This year’s memorial and celebration of Martin Luther King Jr. Day began with the self-led peace walk that ran from Monday morning through Tuesday evening. The peace walk, hosted by the Black Student Union, began on the Redlands lawn where students scanned a QR code to individually listen to Professor Nicol Howard’s reflections of what it means to celebrate MLK Day.
Ayesha Morrishaw-Ashley ’23 said Dr. Howard’s narration was eye-opening because she admitted that her family did not encourage celebrating MLK Day, since racial inequalities continue to exist today: “[it] was surprising. However, it made sense because we are celebrating his legacy but all the inequality and lack of equity he was fighting for is something we still fight for.”
At the firepit, students scanned another QR code to see an illustration by student David Hazward ’22. Hazward says in their artistic statement, “Black women have always been, either in the background or the forefront and especially now, leading these really difficult conversations about what we want things to be like and how we want things to be structured.” Hazward’s art piece is dynamic and layered with patterns and bold colors, the focal point being a black woman with glowing green shades.
Hazward stated they were greatly inspired by the artist Dee Honeybee, known as “thefairyartmother” on Instagram, who specializes in illustrating black girl beauty.
When asked about which women came to mind when creating the piece, Hazward responded, “those in my own community and [with] intersectional identities. I learn the most from them and see all that they do. It’s what motivates me to push myself harder because they are a part of who this work and activism is for in the first place.”
The self-led peace walk also featured a promotion for the “Where Do We Go From Here?” Luminaria Ceremony hosted by Community Service Learning at the Hunsaker fountain on Thursday. Lit with plastic tea candles, glowing white paper bags twinkled in front of the big block letters “MLK Jr.” with goals and dreams written by students.
Prompted to write aspirations they want for their community, students anonymously wrote things such as:
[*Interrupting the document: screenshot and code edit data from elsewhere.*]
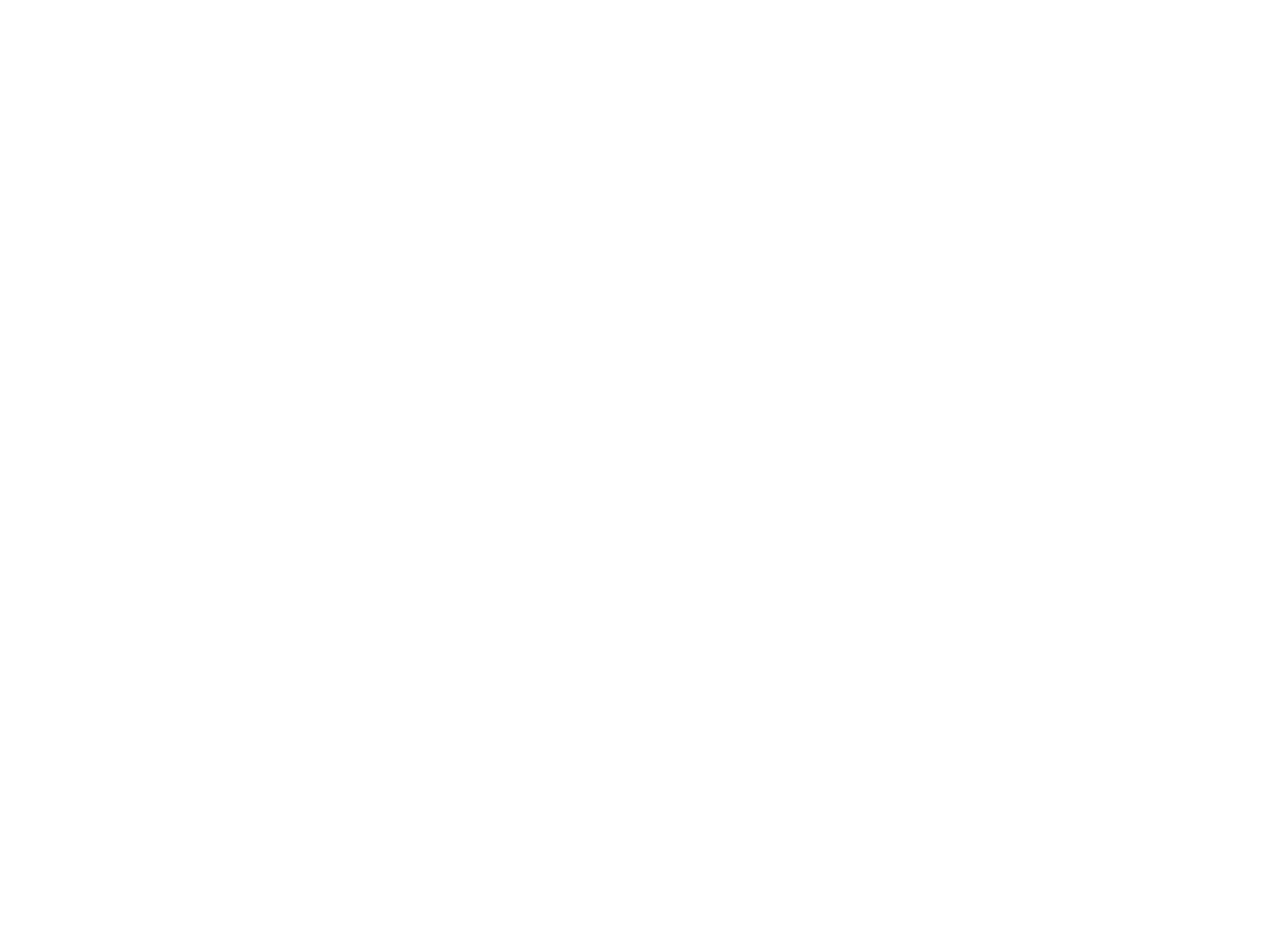
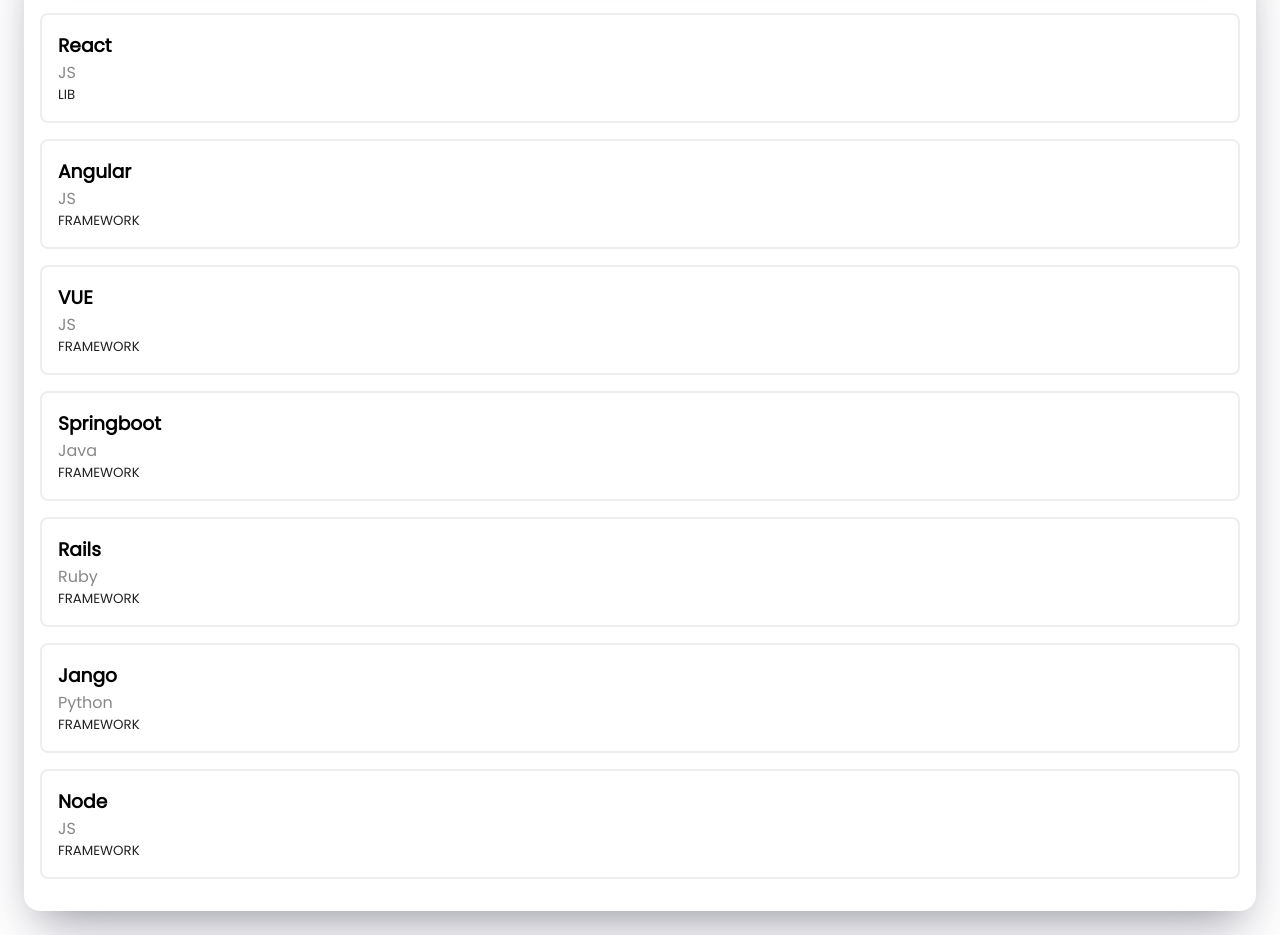
Before and after one commit to ElioNeto/auto-layout, an Angular app: page / in a window 1280 px wide. Shown: the part 1000-1935 px from the top of the page. Before the commit the page ends 800 px from the top, so only its background shows below. Built offline with nearby package versions, Linux system fonts and the light colour scheme.

Commit message:
more data and more styling

```diff
--- a/src/app/core/core.component.ts
+++ b/src/app/core/core.component.ts
@@ -58,11 +58,78 @@ export class CoreComponent implements OnInit {
             id: "section002",
             title: "Linguagens Cola",
             description: null,
+            items: [
+              {
+                id: "content006",
+                label: "Python",
+                value: "interpretada",
+                kind: "text",
+                metadado: null,
+              },
+            ],
           },
           {
             id: "section003",
             title: "Frameworks e Libs",
             description: null,
+            items: [
+              {
+                id: "content007",
+                label: "React",
+                value: "JS",
+                subtext: "lib",
+                kind: "text",
+                metadado: null,
+              },
+              {
+                id: "content008",
+                label: "Angular",
+                value: "JS",
+                kind: "text",
+                subtext: "framework",
+                metadado: null,
+              },
+              {
+                id: "content009",
+                label: "VUE",
+                value: "JS",
+                kind: "text",
+                subtext: "framework",
+                metadado: null,
+              },
+              {
+                id: "content010",
+                label: "Springboot",
+                value: "Java",
+                kind: "text",
+                subtext: "framework",
+                metadado: null,
+              },
+              {
+                id: "content011",
+                label: "Rails",
+                value: "Ruby",
+                kind: "text",
+                subtext: "framework",
+                metadado: null,
+              },
+              {
+                id: "content012",
+                label: "Jango",
+                value: "Python",
+                kind: "text",
+                subtext: "framework",
+                metadado: null,
+              },
+              {
+                id: "content013",
+                label: "Node",
+                value: "JS",
+                kind: "text",
+                subtext: "framework",
+                metadado: null,
+              },
+            ],
           },
         ],
       },
--- a/src/app/shared/components/orchestrator/orchestrator.component.css
+++ b/src/app/shared/components/orchestrator/orchestrator.component.css
@@ -2,6 +2,9 @@
   display: flex;
   flex-direction: column;
   margin-bottom: 16px;
+  border: 2px solid #eee;
+  padding: 16px;
+  border-radius: 8px;
 }
 .text-container > span:first-child {
   font-weight: 900;
@@ -9,6 +12,12 @@
 }
 .text-container > span:nth-child(2) {
   font-weight: 100;
-  color: #cececf;
+  color: #888;
   font-size: 12pt;
 }
+.text-container > span:nth-child(3) {
+  font-weight: 300;
+  color: #222;
+  font-size: 10pt;
+  text-transform: uppercase;
+}
--- a/src/app/shared/components/orchestrator/orchestrator.component.html
+++ b/src/app/shared/components/orchestrator/orchestrator.component.html
@@ -3,6 +3,7 @@
     <div class="text-container" [id]="item.id">
       <span>{{ item.label }}</span>
       <span>{{ item.value }}</span>
+      <span *ngIf="item.subtext">{{ item.subtext }}</span>
     </div>
   </div>
   <div *ngIf="item.kind === 'date'">
```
“I have a dream… that learning and information will be more open and available to all people, no matter who they are.”
“Empower those who need empowerment… protect those who need protection… unite those who are divided… stand against those who are malevolent.”
“I have a dream that the political division in Redlands will be healed.”
Commenting that society is all too desensitized to seeing the loss of Black lives in the media, Maria Williams signed her name on her paper bag, a conscious decision to draw gravity to the mass violence against Black people. Her dream is to see her Black cousins and nephew be safe in this world and “stand a chance.”
Touched by her vulnerable sentiments, the Redlands Bulldog reached out to Williams, Assistant Director for Alumni & Employer Connections, for further commentary: “The part of the Peace Walk that resonated with me most was doing it alone, but not feeling alone. I did the walk on Monday, which was a rainy day, but it stopped right before I stepped outside, and the campus was so quiet and peaceful. The atmosphere allowed me space to reflect.
Williams continued, “On Dr. Nicol Howard’s video about her thoughts on Dr. King’s legacy, on the efforts of the MLK Steering Committee and the careful planning they put into the MLK Week of events, and on the role each one of us should play in upholding Dr. King’s teachings, legacy, and Dream. A sincere thank you to all those who contributed to the 5 stops in the Peace Walk.”
Based on King’s final book, “Where Do We Go From Here? Chaos or Community,” this year’s celebration focused on community engagement in civil rights activism.
Martin Luther King Jr.’s activism is kept alive in the University of Redlands community when students and educators come together to host intimately engaging activities. As addressed by Dr. Howard, remembering Martin Luther King Jr.’s life and his legacy means picking up where he left off, reminding us that there is still much social justice work left to do.
Photo contributed by Bulldog photographer Kyle Eaton.